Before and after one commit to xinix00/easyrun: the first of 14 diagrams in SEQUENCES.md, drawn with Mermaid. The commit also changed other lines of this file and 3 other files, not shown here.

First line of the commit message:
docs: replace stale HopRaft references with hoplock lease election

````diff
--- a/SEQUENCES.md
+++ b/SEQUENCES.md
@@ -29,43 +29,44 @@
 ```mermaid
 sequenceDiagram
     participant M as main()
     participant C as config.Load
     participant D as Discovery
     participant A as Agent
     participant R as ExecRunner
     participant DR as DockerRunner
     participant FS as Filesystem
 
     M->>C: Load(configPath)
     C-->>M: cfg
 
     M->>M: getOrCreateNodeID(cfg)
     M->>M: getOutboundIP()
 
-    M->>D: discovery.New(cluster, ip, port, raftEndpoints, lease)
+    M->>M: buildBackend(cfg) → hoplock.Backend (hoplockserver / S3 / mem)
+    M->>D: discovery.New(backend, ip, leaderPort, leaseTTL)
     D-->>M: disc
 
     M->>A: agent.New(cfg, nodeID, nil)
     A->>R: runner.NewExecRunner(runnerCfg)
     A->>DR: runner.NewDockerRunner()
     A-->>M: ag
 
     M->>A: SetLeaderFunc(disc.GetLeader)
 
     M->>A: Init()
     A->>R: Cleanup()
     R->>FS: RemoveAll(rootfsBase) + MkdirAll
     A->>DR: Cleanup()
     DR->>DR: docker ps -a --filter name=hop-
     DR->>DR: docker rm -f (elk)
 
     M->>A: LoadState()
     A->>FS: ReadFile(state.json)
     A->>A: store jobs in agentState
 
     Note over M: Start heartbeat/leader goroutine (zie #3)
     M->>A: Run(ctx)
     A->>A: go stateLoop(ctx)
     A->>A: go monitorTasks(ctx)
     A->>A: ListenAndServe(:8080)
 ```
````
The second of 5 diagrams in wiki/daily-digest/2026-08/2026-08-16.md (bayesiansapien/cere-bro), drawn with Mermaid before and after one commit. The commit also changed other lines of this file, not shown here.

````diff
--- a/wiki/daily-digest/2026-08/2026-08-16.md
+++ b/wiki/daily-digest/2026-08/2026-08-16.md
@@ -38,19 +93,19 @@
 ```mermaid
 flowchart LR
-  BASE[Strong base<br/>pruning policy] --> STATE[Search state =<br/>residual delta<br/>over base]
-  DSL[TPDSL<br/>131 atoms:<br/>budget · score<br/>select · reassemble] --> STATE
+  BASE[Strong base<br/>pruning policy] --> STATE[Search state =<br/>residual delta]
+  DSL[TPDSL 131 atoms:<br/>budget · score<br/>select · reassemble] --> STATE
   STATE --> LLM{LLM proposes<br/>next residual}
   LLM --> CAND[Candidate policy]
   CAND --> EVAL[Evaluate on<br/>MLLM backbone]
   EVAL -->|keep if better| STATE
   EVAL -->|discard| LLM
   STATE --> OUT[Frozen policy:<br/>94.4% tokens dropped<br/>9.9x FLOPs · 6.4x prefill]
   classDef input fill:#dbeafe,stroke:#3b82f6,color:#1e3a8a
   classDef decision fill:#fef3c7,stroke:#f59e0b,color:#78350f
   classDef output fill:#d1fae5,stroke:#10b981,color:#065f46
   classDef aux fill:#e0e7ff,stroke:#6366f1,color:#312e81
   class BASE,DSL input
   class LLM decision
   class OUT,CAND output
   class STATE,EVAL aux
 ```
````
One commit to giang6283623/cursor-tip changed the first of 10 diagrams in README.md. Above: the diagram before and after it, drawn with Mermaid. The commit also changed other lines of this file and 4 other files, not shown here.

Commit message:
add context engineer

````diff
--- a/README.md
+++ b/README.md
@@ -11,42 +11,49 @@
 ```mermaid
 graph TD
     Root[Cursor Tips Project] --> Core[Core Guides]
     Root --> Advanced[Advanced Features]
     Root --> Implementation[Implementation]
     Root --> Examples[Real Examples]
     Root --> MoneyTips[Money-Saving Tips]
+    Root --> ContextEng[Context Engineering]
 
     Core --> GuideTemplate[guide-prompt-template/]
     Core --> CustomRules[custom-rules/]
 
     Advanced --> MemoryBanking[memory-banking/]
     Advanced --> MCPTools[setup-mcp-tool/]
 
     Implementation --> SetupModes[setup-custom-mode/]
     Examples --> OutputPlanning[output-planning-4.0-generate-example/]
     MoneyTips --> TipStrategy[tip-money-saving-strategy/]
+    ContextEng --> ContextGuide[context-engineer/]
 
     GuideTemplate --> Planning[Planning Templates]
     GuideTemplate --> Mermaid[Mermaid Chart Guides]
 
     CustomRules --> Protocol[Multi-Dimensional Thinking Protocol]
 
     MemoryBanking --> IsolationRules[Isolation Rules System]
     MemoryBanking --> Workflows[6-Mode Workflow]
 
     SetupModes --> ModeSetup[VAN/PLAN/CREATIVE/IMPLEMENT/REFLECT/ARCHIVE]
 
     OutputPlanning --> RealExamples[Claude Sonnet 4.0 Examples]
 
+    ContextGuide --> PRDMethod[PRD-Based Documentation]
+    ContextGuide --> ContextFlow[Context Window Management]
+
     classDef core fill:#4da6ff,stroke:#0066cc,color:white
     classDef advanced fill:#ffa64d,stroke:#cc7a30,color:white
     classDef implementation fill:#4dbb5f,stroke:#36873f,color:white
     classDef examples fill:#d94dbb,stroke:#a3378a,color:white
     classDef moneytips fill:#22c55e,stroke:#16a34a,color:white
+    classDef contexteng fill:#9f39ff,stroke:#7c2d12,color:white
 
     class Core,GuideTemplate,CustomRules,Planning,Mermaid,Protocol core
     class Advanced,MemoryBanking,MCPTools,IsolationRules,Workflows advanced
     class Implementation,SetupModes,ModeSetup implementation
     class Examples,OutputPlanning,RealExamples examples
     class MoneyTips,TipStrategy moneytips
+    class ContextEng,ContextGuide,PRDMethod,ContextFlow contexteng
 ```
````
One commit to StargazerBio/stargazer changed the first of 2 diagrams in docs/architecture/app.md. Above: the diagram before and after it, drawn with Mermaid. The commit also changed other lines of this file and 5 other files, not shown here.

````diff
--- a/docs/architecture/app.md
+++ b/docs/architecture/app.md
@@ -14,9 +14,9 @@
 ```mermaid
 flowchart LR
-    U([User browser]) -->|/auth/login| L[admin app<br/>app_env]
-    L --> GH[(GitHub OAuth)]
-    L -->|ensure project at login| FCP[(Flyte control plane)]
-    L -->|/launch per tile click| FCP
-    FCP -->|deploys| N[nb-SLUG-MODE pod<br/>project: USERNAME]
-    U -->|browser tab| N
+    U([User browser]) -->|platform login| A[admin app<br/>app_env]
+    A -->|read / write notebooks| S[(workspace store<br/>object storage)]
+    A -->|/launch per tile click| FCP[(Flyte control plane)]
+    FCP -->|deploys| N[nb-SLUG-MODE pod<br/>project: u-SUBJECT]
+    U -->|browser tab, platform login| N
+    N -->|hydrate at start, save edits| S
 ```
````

════════════════

» **EXERCISE AIM**:
Which lines above contain the word "TPDSL"? Show each of them.

» **FINISHED TASK**:
-  DSL[TPDSL<br/>131 atoms:<br/>budget · score<br/>select · reassemble] --> STATE
+  DSL[TPDSL 131 atoms:<br/>budget · score<br/>select · reassemble] --> STATE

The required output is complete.